[Records from a dataset]
==============================

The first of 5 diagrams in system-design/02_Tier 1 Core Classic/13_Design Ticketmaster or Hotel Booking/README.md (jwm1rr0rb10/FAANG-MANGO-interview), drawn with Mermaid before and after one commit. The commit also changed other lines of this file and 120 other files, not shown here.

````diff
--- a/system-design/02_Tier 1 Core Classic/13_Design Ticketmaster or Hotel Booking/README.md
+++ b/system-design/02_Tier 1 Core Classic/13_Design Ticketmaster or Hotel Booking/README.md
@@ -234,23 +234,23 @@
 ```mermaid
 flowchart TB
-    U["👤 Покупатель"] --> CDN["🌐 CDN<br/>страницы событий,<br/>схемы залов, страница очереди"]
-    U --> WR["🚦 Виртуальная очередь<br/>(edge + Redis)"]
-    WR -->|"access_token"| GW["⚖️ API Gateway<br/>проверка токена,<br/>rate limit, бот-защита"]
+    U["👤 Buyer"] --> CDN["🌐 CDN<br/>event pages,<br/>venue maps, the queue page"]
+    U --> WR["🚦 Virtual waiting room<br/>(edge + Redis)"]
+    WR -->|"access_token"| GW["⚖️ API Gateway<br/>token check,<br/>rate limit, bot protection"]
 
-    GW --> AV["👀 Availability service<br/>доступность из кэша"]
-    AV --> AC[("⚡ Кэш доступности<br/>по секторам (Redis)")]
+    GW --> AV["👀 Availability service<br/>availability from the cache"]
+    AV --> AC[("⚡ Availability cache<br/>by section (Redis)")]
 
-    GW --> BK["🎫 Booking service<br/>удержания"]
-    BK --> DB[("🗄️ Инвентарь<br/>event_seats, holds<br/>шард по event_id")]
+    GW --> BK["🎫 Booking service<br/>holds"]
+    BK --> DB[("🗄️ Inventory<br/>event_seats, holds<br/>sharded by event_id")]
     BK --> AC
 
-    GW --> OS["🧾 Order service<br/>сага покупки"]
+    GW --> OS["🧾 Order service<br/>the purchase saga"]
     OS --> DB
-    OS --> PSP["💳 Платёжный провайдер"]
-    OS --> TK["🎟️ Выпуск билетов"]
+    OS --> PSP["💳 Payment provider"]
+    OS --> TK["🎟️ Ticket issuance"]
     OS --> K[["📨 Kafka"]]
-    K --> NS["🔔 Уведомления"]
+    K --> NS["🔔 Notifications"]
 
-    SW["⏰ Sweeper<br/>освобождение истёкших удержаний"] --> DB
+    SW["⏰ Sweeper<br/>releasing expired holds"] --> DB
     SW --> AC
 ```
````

==============================

Would you reproduce all the entries exactly?

The first of 5 diagrams in system-design/02_Tier 1 Core Classic/13_Design Ticketmaster or Hotel Booking/README.md (jwm1rr0rb10/FAANG-MANGO-interview), drawn with Mermaid before and after one commit. The commit also changed other lines of this file and 120 other files, not shown here.

````diff
--- a/system-design/02_Tier 1 Core Classic/13_Design Ticketmaster or Hotel Booking/README.md
+++ b/system-design/02_Tier 1 Core Classic/13_Design Ticketmaster or Hotel Booking/README.md
@@ -234,23 +234,23 @@
 ```mermaid
 flowchart TB
-    U["👤 Покупатель"] --> CDN["🌐 CDN<br/>страницы событий,<br/>схемы залов, страница очереди"]
-    U --> WR["🚦 Виртуальная очередь<br/>(edge + Redis)"]
-    WR -->|"access_token"| GW["⚖️ API Gateway<br/>проверка токена,<br/>rate limit, бот-защита"]
+    U["👤 Buyer"] --> CDN["🌐 CDN<br/>event pages,<br/>venue maps, the queue page"]
+    U --> WR["🚦 Virtual waiting room<br/>(edge + Redis)"]
+    WR -->|"access_token"| GW["⚖️ API Gateway<br/>token check,<br/>rate limit, bot protection"]
 
-    GW --> AV["👀 Availability service<br/>доступность из кэша"]
-    AV --> AC[("⚡ Кэш доступности<br/>по секторам (Redis)")]
+    GW --> AV["👀 Availability service<br/>availability from the cache"]
+    AV --> AC[("⚡ Availability cache<br/>by section (Redis)")]
 
-    GW --> BK["🎫 Booking service<br/>удержания"]
-    BK --> DB[("🗄️ Инвентарь<br/>event_seats, holds<br/>шард по event_id")]
+    GW --> BK["🎫 Booking service<br/>holds"]
+    BK --> DB[("🗄️ Inventory<br/>event_seats, holds<br/>sharded by event_id")]
     BK --> AC
 
-    GW --> OS["🧾 Order service<br/>сага покупки"]
+    GW --> OS["🧾 Order service<br/>the purchase saga"]
     OS --> DB
-    OS --> PSP["💳 Платёжный провайдер"]
-    OS --> TK["🎟️ Выпуск билетов"]
+    OS --> PSP["💳 Payment provider"]
+    OS --> TK["🎟️ Ticket issuance"]
     OS --> K[["📨 Kafka"]]
-    K --> NS["🔔 Уведомления"]
+    K --> NS["🔔 Notifications"]
 
-    SW["⏰ Sweeper<br/>освобождение истёкших удержаний"] --> DB
+    SW["⏰ Sweeper<br/>releasing expired holds"] --> DB
     SW --> AC
 ```
````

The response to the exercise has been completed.